Getting towards the end of the year and the Festive period, Richard Crosthwaite, Prestige Car Editor at Glass’s, has given his views into Used Cars Whats Hot and Whats Not in the used car market.
Still featuring heavily but not as boldly as previous years, 4X4’s are still the big thing in the used car market. The Audi Q7 and Q5 still very popular, including as well the BMW X1, X3 and X5, diesel options being the favourites.The Sport versions are more popular. Premiums that people are paying for higher output diesels are shrinking, and lower running costs of entry point diesel engines are the most popular.
The MINI Countryman, offers off-road capabilities and has a significant following. Still being a family car iy offers peace of mind for driving in poor British weather. It offers a healthy Residual Value (RV’s) due to low supply.
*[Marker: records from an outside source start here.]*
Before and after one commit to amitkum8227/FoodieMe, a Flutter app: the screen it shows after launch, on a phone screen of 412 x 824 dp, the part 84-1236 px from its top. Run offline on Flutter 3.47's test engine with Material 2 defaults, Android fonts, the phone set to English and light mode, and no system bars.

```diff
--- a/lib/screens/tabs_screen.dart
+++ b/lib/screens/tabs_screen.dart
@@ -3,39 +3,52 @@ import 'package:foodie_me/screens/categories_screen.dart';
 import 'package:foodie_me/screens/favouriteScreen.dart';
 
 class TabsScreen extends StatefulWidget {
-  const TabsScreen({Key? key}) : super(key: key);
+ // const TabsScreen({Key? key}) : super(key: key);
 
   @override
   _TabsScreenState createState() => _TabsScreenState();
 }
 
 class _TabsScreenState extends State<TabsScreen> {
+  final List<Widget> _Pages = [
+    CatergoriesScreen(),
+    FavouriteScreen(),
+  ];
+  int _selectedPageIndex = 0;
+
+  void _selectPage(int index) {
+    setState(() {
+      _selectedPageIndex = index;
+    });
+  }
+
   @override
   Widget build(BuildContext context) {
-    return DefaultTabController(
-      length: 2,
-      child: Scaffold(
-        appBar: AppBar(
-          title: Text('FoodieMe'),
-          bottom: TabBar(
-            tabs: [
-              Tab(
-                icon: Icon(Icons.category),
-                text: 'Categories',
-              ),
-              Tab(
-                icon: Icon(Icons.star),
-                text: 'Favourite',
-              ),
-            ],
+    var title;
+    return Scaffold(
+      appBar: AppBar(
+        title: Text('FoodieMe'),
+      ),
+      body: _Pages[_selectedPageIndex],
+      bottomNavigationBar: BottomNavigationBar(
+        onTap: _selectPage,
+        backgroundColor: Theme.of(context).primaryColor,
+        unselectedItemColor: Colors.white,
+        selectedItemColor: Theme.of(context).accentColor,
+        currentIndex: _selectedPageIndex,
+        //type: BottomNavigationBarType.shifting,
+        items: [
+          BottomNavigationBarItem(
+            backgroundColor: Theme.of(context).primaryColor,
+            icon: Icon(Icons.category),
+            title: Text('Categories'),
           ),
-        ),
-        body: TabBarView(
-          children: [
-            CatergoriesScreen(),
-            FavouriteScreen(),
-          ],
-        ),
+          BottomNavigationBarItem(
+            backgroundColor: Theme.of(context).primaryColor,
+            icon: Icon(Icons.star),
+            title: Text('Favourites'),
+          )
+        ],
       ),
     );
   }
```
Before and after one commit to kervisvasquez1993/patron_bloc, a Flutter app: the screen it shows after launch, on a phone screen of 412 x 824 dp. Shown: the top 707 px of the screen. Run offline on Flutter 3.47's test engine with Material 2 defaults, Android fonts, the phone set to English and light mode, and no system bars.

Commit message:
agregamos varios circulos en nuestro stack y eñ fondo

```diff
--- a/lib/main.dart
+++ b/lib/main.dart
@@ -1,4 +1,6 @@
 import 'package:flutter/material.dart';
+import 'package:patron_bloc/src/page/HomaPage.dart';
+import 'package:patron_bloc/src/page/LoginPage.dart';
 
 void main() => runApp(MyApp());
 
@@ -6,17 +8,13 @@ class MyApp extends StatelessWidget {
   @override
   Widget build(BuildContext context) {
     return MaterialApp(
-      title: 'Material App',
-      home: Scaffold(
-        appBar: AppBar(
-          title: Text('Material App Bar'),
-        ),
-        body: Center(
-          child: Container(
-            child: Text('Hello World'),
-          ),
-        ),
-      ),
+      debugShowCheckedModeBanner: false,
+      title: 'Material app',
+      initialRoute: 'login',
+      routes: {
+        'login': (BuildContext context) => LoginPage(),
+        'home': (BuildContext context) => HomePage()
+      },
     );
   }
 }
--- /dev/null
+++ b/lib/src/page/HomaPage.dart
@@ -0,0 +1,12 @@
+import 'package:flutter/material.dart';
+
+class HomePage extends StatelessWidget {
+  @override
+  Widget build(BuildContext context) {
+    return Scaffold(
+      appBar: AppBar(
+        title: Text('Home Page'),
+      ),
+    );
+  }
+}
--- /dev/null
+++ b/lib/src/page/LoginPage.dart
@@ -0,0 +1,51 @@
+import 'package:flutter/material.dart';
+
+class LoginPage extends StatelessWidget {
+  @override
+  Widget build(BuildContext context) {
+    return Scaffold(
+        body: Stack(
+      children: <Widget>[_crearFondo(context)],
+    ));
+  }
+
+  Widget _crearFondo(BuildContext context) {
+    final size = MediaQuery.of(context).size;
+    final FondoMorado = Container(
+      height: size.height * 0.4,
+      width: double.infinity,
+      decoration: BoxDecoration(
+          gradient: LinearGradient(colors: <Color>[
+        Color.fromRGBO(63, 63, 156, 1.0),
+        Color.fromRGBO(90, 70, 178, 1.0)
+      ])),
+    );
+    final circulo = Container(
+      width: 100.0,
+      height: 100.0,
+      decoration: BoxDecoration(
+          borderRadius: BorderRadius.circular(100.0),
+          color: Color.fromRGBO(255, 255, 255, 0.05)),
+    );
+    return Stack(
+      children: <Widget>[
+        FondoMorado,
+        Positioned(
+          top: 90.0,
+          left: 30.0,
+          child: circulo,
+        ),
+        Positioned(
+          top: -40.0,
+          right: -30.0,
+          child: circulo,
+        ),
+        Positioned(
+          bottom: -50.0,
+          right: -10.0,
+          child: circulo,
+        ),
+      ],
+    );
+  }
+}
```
There is a tipping point, as shown by the Clubman – Keep an eye on the Countryman next year – hopefully HOT won’t turn into Cool.
Important on many buyers agenda is CO2. Whatever the car values of low output cars are noticeably higher in relation to their higher CO2 counterparts. Impossible to say if customers will ever make the money back, but lower CO2 is the way to go.
And what’s not…
Due to the state of the economy people are downsizing and they just aren’t looking for a £50k saloon, there really are better value options around. The Audi A7 is one of the few models in Audi’s line-up that has been immune to the brand’s normally strong RV’s. It isn’t that it’s inferior to other offerings – rather that this sector is over-subscribed. When the Mercedes CLS came out six years ago it was a niche sector now the economy has changed along with the automotive options available.
Struggling are XJ Jaguar values – supply outstrips demand. Values in this luxury sector are under extreme pressure, as a result of the lack of other top models, Jaguar may be in danger of over-supplying the market. It is possible we will see a new Jag offering soon, the XF Estate which may help ease the situation.
Prestige cars and pre-registration. Why? ‘real world’ retail new luxury car sales have fallen massively and fleet business has been left to support the remaining market. I’d expect dealers to be plentifully supplied with “nearly new” stock and for it to be very well priced, dealers will know as soon as the current batch has gone, it won’t be long before the next is on the horizon.